Internet Access:

The Internet provides access to accrediting agencies and can provide information about which facilities are accredited, current areas of focus, educational programs offered by the agencies, and publications available to help learn more about the accreditation process and performance improvement.

The Internet addresses are:


Recent Focus by Surveyors

The comprehensive integration of performance improvement (formerly called quality improvement) into all components of a surgery center is reviewed to evaluate the communication among staff, evaluation of all areas of patient care and business operations, and education relevant to the services provided by the facility.

Early or Provisional Survey

Both AAAHC and JCAHO now provide a choice of an Early or Provisional Survey. You can elect to have an accreditation survey at or near the opening of the facility with a return of the surveyors in six months for a complete survey. It is less expensive to wait for the complete survey to occur at least six months after opening, since the cost of the surveyor’s time and travel for the return visit is an additional expense. However, some insurers will not contract with a provider that is not accredited, so the decision to wait for accreditation may not be right for your market. You can also elect to have the AAAHC or JCAHO provide your Medicare Certification survey at the time of opening, but this requires that the accrediting agency come unannounced. With all the other tasks involved in opening a new center, a surprise visit from an accrediting agency may not the certification method of choice.


HMO market forces

Accreditation has taken on greater importance for ambulatory surgical centers because of the increase in managed care and the competitive provider market. Health Maintenance Organizations (HMOs) must be accredited to continue operations in the State of Florida. And, the HMOs accrediting body, the National Committee on Quality Assurance, requires that HMOs contract with providers who are accredited. Or, the HMOs must develop strong standards and audit the providers for compliance.

Patient Expectations

More patients are aware of accreditation as a measure of compliance to standards. Health care providers as well as payors have stressed to consumers the importance of provider networks composed of accredited providers. And, a major health care provider has advertised its facilities outstanding accreditation survey results. This marketing tool used by some health care providers has forced others to seek accreditation to increase or maintain market share.

Important Accreditation Issues

Although a facility should strive to meet all accreditation standards, there are certain areas that do receive more attention during surveys. Areas currently receiving more attention include:

Age-specific education, policies, procedures and competency evaluations

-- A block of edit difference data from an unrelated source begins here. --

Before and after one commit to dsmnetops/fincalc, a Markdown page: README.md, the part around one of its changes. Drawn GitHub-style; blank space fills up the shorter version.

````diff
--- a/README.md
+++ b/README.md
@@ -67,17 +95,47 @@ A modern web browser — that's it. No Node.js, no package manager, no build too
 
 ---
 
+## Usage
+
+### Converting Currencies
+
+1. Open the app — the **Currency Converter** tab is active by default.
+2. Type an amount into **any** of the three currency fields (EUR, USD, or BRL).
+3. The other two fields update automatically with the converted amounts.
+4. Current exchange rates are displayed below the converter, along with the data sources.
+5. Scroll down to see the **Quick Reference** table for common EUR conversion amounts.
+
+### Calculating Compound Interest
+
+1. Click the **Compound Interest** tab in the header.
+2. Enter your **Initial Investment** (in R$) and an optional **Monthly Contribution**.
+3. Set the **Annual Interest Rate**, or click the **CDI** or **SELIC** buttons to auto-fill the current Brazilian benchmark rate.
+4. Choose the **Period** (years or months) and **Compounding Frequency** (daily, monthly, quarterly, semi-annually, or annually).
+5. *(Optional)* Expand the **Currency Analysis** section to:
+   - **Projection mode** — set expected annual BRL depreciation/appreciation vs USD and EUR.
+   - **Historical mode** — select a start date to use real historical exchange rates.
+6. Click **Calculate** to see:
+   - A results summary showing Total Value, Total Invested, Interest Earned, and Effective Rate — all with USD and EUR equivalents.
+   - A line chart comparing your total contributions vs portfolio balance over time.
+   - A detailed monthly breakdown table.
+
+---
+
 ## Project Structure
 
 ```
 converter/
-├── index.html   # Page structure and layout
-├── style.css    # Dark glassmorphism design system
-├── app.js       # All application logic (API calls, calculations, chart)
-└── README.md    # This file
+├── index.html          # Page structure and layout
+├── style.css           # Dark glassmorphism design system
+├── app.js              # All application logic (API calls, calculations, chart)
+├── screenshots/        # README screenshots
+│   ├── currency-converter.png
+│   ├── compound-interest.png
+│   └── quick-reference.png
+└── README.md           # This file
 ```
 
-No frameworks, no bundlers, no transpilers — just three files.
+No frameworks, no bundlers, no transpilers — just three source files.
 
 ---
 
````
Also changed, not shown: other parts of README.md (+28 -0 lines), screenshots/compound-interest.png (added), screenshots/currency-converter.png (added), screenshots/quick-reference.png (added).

If you treat all ages of patients in your surgery center, you should have processes specific to age groups. For example, the skin integrity, medication administration and doses, and methods to educate and provide reassurance to the patient differs with the patient’s age. Are employees trained and their performance evaluated based on the age-specific processes in the surgery center?

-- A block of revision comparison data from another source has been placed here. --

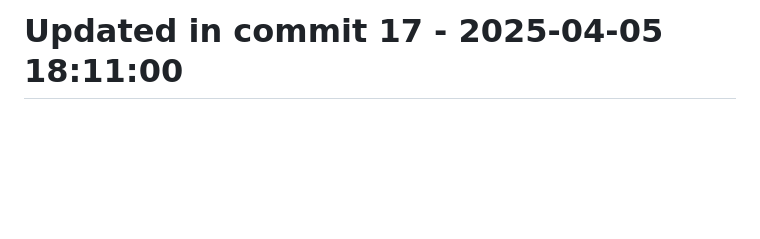
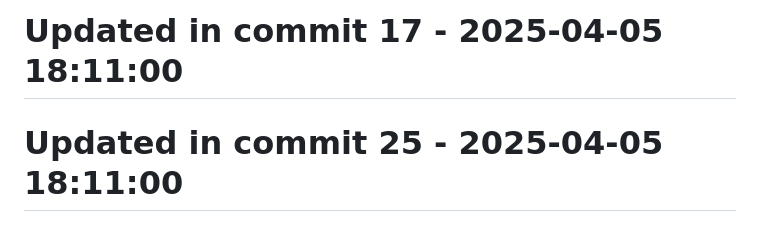
Before and after one commit to llamasearchai/llamasearch-pdf, a Markdown page: README.md, the part around the change. Drawn GitHub-style; blank space fills up the shorter version.

Commit message:
fix: Address issue in README.md

```diff
--- a/README.md
+++ b/README.md
@@ -297,3 +297,5 @@ MIT
 # Updated in commit 9 - 2025-04-05 18:10:59
 
 # Updated in commit 17 - 2025-04-05 18:11:00
+
+# Updated in commit 25 - 2025-04-05 18:11:00
```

Analysis of information

Collecting information is not enough. You must interpret the data and make decisions based on the data. Are your quality improvement activities focusing on areas that you know are important? When data indicates there is a lack of consistency in a process, are you making changes and measuring the results of those changes?



Verification of the education and training of all licensed independent practitioners (physicians, podiatrists, chiropractors, C.R.N.A., A.R.N.P.) should include original source verification of their education, training, and experience in performing the same procedures in other facilities. There are different ways to verify credentials: (1) contact the medical schools, residency programs, and hospitals yourself, (2) pay a Credentialing Verification Organization (CVO) to provide documentation of original source verification, or (3) obtain copies of original source verification from an accredited facility (such as an affiliated hospital).